**Your instructions**
Find the string "rgba" in the data, and copy out each line that has it.

**Data**
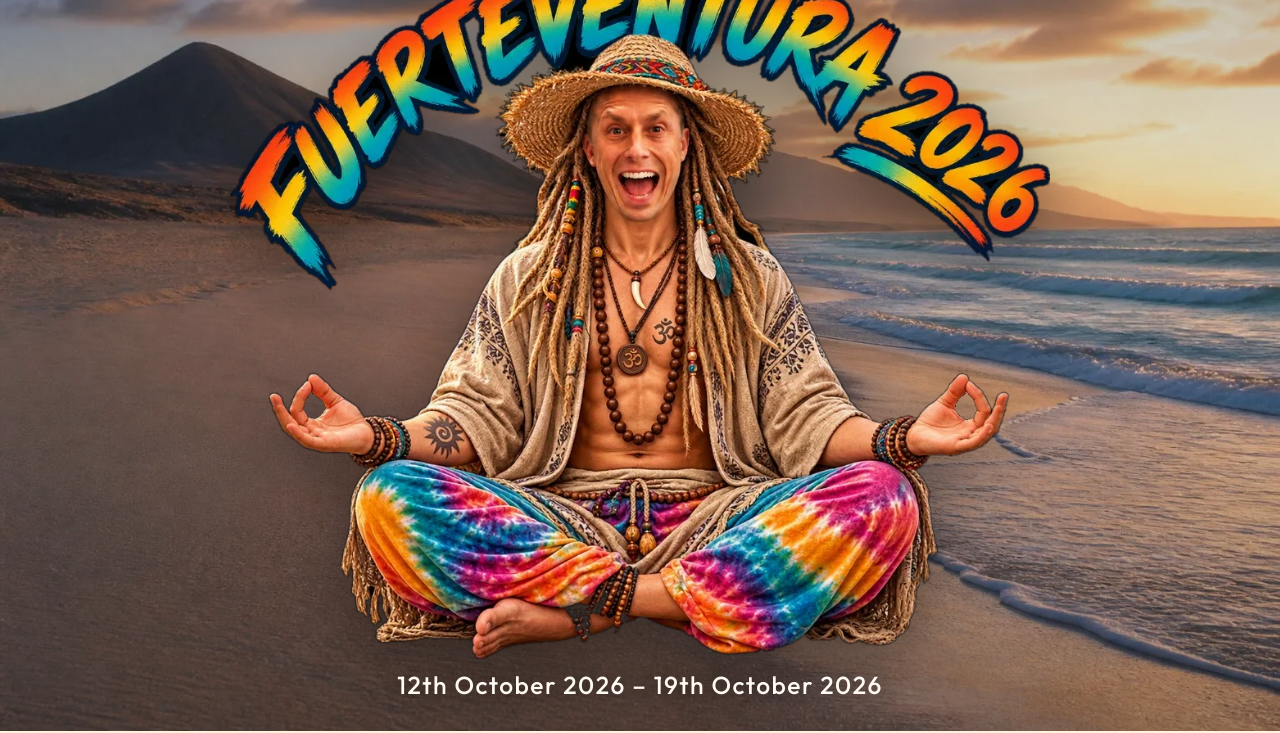
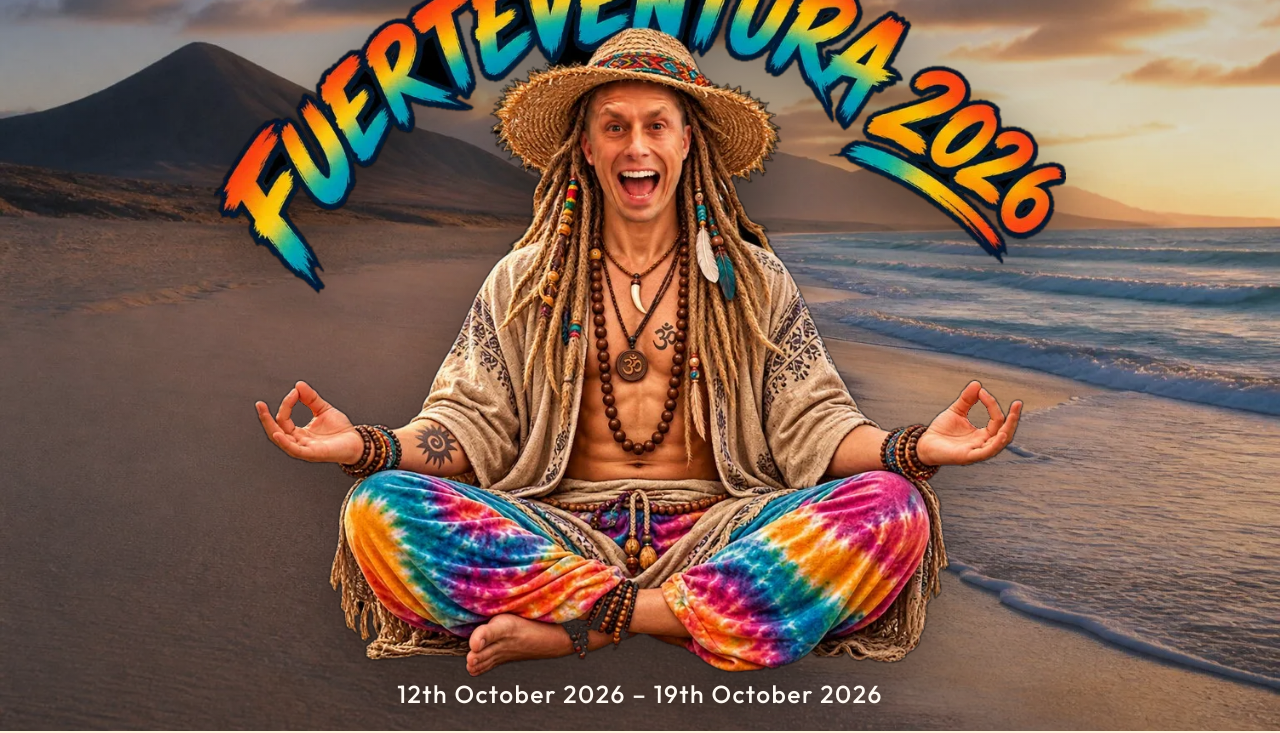
Before and after one commit to bossrabbit/timyassa, a website built with Vite: page index.html in a window 1280 px wide. Shown: the part 69-802 px from the top of the page. Built offline with nearby package versions, Linux system fonts and the light colour scheme.

Commit message:
Scaled hero image correctly.

```diff
--- a/src/styles.css
+++ b/src/styles.css
@@ -326,14 +326,12 @@ p:last-child {
 
 .hero {
   position: relative;
+  height: 100svh;
+  height: 100dvh;
   min-height: 100svh;
   min-height: 100dvh;
   overflow: hidden;
   isolation: isolate;
-  display: grid;
-  grid-template-rows: 1fr auto;
-  place-items: center;
-  padding: 0 1rem 1.6rem;
 }
 
 .hero__media,
@@ -362,34 +360,36 @@ p:last-child {
 }
 
 .hero__figure {
-  position: relative;
+  position: absolute;
+  inset: 0;
   z-index: 2;
-  display: grid;
-  place-items: center;
-  width: 100%;
-  height: 100%;
-  min-height: 0;
+  padding: 0.35rem 1.25rem 3.35rem;
   pointer-events: none;
   filter: drop-shadow(0 18px 32px rgba(8, 6, 4, 0.45));
   animation: figure-in 1.4s var(--ease) both;
 }
 
 .hero__figure picture {
-  display: contents;
+  display: block;
+  width: 100%;
+  height: 100%;
+  min-height: 0;
 }
 
 .hero__figure img {
-  width: auto;
-  height: auto;
-  max-width: 92vw;
-  max-height: calc(100svh - 6.5rem);
-  max-height: calc(100dvh - 6.5rem);
+  width: 100%;
+  height: 100%;
+  max-width: 100%;
+  max-height: 100%;
   object-fit: contain;
   object-position: center;
 }
 
 .hero__dates {
-  position: relative;
+  position: absolute;
+  left: 0;
+  right: 0;
+  bottom: 1.05rem;
   z-index: 3;
   margin: 0;
   color: var(--white);
@@ -399,14 +399,6 @@ p:last-child {
   letter-spacing: 0.06em;
   text-align: center;
   text-shadow: 0 2px 18px rgba(0, 0, 0, 0.45);
-}
-
-@media (min-width: 1200px) {
-  .hero__figure img {
-    max-width: min(82vw, 96rem);
-    max-height: calc(100svh - 5.5rem);
-    max-height: calc(100dvh - 5.5rem);
-  }
 }
 
 /* -------------------------------------------------------------------------- */
```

**Answer box**
   filter: drop-shadow(0 18px 32px rgba(8, 6, 4, 0.45));
   text-shadow: 0 2px 18px rgba(0, 0, 0, 0.45);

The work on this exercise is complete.